Pre-compiled versions are distributed from ftp.gnu.org and its mirrors1. Emacs binaries are distributed as zip files, digitally signed by the developer who built them. Generally most users will want the file emacs-23.3-bin-i386.zip, which contains everything you need to get started. The file emacs-23.3-barebin-i386.zip is provided for users who already have the source, but had second thoughts about compiling it themselves.
The latest source is always available from ftp.gnu.org and its mirrors. It is distributed as a gzipped tar file, digitally signed by the maintainer who made the release. For minor releases, xdeltas for patching the previous release are also available.
Yes you can. See the instructions on Savannah, the GNU development site, for details.
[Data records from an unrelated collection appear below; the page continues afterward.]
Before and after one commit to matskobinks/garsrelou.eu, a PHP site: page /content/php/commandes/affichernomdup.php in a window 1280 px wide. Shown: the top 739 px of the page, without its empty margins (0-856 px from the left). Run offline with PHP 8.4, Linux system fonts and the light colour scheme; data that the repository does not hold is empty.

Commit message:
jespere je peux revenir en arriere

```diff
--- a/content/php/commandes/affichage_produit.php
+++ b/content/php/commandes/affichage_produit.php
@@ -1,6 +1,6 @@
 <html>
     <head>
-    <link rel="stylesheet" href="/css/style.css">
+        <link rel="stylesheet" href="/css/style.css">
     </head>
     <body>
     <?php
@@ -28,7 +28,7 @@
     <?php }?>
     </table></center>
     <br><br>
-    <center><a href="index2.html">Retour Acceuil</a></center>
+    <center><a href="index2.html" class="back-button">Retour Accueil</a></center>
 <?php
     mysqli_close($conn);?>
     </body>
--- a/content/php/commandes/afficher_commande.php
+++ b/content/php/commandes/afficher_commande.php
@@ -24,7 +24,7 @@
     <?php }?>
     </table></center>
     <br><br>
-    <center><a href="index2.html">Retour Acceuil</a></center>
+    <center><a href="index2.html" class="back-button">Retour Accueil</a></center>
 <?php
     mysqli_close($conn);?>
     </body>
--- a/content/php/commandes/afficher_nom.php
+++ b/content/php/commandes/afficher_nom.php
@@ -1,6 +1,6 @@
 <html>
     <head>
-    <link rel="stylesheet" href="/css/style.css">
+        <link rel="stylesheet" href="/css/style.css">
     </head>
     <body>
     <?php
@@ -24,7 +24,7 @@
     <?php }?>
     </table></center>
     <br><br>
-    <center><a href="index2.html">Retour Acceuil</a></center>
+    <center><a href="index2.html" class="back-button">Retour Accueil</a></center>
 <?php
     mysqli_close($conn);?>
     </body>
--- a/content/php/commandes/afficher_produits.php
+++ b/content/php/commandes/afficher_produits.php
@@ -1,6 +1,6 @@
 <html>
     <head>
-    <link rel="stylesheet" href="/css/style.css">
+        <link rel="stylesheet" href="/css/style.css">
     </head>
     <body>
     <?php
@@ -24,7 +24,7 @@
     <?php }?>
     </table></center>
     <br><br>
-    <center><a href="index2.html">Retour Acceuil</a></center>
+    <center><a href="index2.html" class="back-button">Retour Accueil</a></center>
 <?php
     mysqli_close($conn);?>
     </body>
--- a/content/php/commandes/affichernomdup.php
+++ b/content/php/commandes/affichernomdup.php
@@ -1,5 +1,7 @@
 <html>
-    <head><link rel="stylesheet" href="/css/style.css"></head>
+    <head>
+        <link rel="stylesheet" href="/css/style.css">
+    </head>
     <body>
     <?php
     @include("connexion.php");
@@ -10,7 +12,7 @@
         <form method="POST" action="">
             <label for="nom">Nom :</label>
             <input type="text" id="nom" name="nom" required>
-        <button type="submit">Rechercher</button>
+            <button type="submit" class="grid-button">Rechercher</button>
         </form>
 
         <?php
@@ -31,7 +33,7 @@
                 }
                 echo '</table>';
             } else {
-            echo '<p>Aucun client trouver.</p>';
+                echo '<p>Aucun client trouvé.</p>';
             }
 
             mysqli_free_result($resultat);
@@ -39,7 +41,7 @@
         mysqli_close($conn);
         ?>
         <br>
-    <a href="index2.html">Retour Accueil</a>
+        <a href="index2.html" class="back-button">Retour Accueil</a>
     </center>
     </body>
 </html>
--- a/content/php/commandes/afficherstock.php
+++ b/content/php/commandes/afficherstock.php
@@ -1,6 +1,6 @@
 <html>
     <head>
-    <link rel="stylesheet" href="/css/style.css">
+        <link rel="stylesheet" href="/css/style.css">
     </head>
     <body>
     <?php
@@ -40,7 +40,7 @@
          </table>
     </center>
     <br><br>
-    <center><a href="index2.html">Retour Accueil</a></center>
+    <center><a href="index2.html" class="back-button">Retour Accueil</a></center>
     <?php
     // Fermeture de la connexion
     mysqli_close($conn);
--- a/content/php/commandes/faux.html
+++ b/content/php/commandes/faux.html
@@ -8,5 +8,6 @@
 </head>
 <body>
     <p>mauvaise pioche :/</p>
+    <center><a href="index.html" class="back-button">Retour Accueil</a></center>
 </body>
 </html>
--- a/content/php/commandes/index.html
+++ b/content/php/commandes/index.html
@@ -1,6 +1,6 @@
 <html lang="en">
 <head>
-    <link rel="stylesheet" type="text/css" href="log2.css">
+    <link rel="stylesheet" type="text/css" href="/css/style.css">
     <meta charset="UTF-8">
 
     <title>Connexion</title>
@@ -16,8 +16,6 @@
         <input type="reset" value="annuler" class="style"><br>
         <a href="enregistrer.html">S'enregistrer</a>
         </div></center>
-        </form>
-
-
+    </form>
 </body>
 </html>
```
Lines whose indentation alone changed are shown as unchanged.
To compile Emacs on Windows, you will need the MingW or Cygwin port of GCC with MingW make, or a Microsoft C compiler with nmake and the single threaded C runtime library. Recent versions of Microsoft Visual Studio no longer come with the single threaded C runtime library, which is required for certain POSIX compatibility, so MingW is usually the best choice. Image support requires external libraries, the headers and import libraries for which will need to be installed where your compiler can find them. You will also need ports of GNU rm and cp, as the Windows native equivalents are not consistent between versions. GNU texinfo will be required to build the manuals. See Other useful ports.
After unpacking the source, or checking out of CVS, be sure to read the instructions in nt/README and nt/INSTALL.
By default, Emacs is compiled with debugging on, and optimizations enabled. The optimizations may interfere with some types of debugging; the debugger may not show clearly where it is, or may not be able to inspect certain variables. If this is the case, reconfigure with --no-opt.
The file etc/DEBUG contains general debugging hints, as well as specific notes about debugging Emacs with both gdb and Microsoft debuggers.
GDB is the GNU debugger, which can be used to debug Emacs when it has been compiled with GCC. The best results will be obtained if you start gdb from the src directory as ‘gdb oo/i386/emacs.exe’. This will load the init file .gdbinit in that directory, to define some extra commands for working with lisp while debugging, and set up breakpoints to catch abnormal aborts.
MS DevStudio can be used to debug Emacs when it has been compiled with
a Microsoft compiler. To view lisp variables, you can call the
debug_print from the Quickwatch window. Some
old tips are probably still valid.